**** Data records ****

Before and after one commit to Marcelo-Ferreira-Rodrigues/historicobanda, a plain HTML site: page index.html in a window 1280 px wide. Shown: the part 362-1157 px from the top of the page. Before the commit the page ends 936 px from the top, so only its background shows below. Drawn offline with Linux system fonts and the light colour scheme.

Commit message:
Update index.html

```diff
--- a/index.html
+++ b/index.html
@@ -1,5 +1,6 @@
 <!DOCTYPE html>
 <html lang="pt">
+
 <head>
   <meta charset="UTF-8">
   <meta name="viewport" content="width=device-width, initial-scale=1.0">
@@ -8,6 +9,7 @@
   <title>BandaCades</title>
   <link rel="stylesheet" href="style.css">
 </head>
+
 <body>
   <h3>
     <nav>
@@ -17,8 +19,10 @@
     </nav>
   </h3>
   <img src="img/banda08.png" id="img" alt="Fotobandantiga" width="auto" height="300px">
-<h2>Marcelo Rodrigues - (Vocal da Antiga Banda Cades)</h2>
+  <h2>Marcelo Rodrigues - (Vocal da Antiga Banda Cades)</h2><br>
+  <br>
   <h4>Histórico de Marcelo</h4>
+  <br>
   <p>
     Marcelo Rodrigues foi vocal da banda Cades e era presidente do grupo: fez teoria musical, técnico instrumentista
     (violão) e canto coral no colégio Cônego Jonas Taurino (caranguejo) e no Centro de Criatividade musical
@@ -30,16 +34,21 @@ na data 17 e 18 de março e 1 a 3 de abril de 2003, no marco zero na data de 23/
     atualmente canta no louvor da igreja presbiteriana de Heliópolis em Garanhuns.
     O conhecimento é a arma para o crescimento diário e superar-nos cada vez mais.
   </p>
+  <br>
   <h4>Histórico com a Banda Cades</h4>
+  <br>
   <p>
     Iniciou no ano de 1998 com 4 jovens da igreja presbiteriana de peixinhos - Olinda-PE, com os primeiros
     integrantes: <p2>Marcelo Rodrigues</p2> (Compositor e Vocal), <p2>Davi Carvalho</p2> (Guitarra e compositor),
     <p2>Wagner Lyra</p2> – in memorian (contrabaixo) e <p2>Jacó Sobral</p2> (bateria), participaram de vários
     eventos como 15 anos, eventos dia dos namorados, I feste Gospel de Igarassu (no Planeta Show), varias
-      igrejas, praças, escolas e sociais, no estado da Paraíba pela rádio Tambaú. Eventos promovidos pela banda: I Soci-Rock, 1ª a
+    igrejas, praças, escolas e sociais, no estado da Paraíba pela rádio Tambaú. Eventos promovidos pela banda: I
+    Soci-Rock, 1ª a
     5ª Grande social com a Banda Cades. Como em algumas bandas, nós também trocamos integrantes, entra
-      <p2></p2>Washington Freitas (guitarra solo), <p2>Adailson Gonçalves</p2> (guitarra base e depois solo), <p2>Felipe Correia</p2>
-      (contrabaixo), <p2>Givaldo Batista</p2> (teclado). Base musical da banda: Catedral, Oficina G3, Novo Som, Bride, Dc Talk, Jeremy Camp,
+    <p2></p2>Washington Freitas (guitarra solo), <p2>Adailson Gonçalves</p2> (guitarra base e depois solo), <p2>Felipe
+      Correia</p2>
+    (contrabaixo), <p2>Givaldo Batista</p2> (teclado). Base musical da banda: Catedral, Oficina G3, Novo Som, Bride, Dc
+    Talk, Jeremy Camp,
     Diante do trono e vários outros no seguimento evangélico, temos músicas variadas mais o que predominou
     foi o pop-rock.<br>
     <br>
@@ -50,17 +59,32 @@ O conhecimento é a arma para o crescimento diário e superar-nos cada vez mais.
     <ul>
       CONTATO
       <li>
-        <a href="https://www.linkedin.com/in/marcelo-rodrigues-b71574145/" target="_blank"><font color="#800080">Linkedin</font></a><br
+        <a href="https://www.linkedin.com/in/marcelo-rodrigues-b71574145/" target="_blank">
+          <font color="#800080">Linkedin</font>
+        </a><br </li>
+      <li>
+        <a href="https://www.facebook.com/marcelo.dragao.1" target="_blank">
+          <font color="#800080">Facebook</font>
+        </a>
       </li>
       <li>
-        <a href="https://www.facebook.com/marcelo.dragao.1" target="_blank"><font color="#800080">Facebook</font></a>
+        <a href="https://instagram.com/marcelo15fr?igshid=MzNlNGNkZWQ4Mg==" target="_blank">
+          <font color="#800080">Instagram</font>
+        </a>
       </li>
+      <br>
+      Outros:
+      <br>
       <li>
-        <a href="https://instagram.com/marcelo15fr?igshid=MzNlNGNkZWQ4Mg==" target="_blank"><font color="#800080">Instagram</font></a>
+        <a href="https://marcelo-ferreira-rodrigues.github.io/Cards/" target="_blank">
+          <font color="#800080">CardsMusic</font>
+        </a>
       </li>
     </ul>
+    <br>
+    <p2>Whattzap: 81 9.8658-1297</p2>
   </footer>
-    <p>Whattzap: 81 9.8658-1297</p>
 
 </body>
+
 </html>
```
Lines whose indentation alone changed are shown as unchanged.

****

### Work instructions
The data is to be given again in full, with every line exact.

### Solution
Before and after one commit to Marcelo-Ferreira-Rodrigues/historicobanda, a plain HTML site: page index.html in a window 1280 px wide. Shown: the part 362-1157 px from the top of the page. Before the commit the page ends 936 px from the top, so only its background shows below. Drawn offline with Linux system fonts and the light colour scheme.

Commit message:
Update index.html

```diff
--- a/index.html
+++ b/index.html
@@ -1,5 +1,6 @@
 <!DOCTYPE html>
 <html lang="pt">
+
 <head>
   <meta charset="UTF-8">
   <meta name="viewport" content="width=device-width, initial-scale=1.0">
@@ -8,6 +9,7 @@
   <title>BandaCades</title>
   <link rel="stylesheet" href="style.css">
 </head>
+
 <body>
   <h3>
     <nav>
@@ -17,8 +19,10 @@
     </nav>
   </h3>
   <img src="img/banda08.png" id="img" alt="Fotobandantiga" width="auto" height="300px">
-<h2>Marcelo Rodrigues - (Vocal da Antiga Banda Cades)</h2>
+  <h2>Marcelo Rodrigues - (Vocal da Antiga Banda Cades)</h2><br>
+  <br>
   <h4>Histórico de Marcelo</h4>
+  <br>
   <p>
     Marcelo Rodrigues foi vocal da banda Cades e era presidente do grupo: fez teoria musical, técnico instrumentista
     (violão) e canto coral no colégio Cônego Jonas Taurino (caranguejo) e no Centro de Criatividade musical
@@ -30,16 +34,21 @@ na data 17 e 18 de março e 1 a 3 de abril de 2003, no marco zero na data de 23/
     atualmente canta no louvor da igreja presbiteriana de Heliópolis em Garanhuns.
     O conhecimento é a arma para o crescimento diário e superar-nos cada vez mais.
   </p>
+  <br>
   <h4>Histórico com a Banda Cades</h4>
+  <br>
   <p>
     Iniciou no ano de 1998 com 4 jovens da igreja presbiteriana de peixinhos - Olinda-PE, com os primeiros
     integrantes: <p2>Marcelo Rodrigues</p2> (Compositor e Vocal), <p2>Davi Carvalho</p2> (Guitarra e compositor),
     <p2>Wagner Lyra</p2> – in memorian (contrabaixo) e <p2>Jacó Sobral</p2> (bateria), participaram de vários
     eventos como 15 anos, eventos dia dos namorados, I feste Gospel de Igarassu (no Planeta Show), varias
-      igrejas, praças, escolas e sociais, no estado da Paraíba pela rádio Tambaú. Eventos promovidos pela banda: I Soci-Rock, 1ª a
+    igrejas, praças, escolas e sociais, no estado da Paraíba pela rádio Tambaú. Eventos promovidos pela banda: I
+    Soci-Rock, 1ª a
     5ª Grande social com a Banda Cades. Como em algumas bandas, nós também trocamos integrantes, entra
-      <p2></p2>Washington Freitas (guitarra solo), <p2>Adailson Gonçalves</p2> (guitarra base e depois solo), <p2>Felipe Correia</p2>
-      (contrabaixo), <p2>Givaldo Batista</p2> (teclado). Base musical da banda: Catedral, Oficina G3, Novo Som, Bride, Dc Talk, Jeremy Camp,
+    <p2></p2>Washington Freitas (guitarra solo), <p2>Adailson Gonçalves</p2> (guitarra base e depois solo), <p2>Felipe
+      Correia</p2>
+    (contrabaixo), <p2>Givaldo Batista</p2> (teclado). Base musical da banda: Catedral, Oficina G3, Novo Som, Bride, Dc
+    Talk, Jeremy Camp,
     Diante do trono e vários outros no seguimento evangélico, temos músicas variadas mais o que predominou
     foi o pop-rock.<br>
     <br>
@@ -50,17 +59,32 @@ O conhecimento é a arma para o crescimento diário e superar-nos cada vez mais.
     <ul>
       CONTATO
       <li>
-        <a href="https://www.linkedin.com/in/marcelo-rodrigues-b71574145/" target="_blank"><font color="#800080">Linkedin</font></a><br
+        <a href="https://www.linkedin.com/in/marcelo-rodrigues-b71574145/" target="_blank">
+          <font color="#800080">Linkedin</font>
+        </a><br </li>
+      <li>
+        <a href="https://www.facebook.com/marcelo.dragao.1" target="_blank">
+          <font color="#800080">Facebook</font>
+        </a>
       </li>
       <li>
-        <a href="https://www.facebook.com/marcelo.dragao.1" target="_blank"><font color="#800080">Facebook</font></a>
+        <a href="https://instagram.com/marcelo15fr?igshid=MzNlNGNkZWQ4Mg==" target="_blank">
+          <font color="#800080">Instagram</font>
+        </a>
       </li>
+      <br>
+      Outros:
+      <br>
       <li>
-        <a href="https://instagram.com/marcelo15fr?igshid=MzNlNGNkZWQ4Mg==" target="_blank"><font color="#800080">Instagram</font></a>
+        <a href="https://marcelo-ferreira-rodrigues.github.io/Cards/" target="_blank">
+          <font color="#800080">CardsMusic</font>
+        </a>
       </li>
     </ul>
+    <br>
+    <p2>Whattzap: 81 9.8658-1297</p2>
   </footer>
-    <p>Whattzap: 81 9.8658-1297</p>
 
 </body>
+
 </html>
```
Lines whose indentation alone changed are shown as unchanged.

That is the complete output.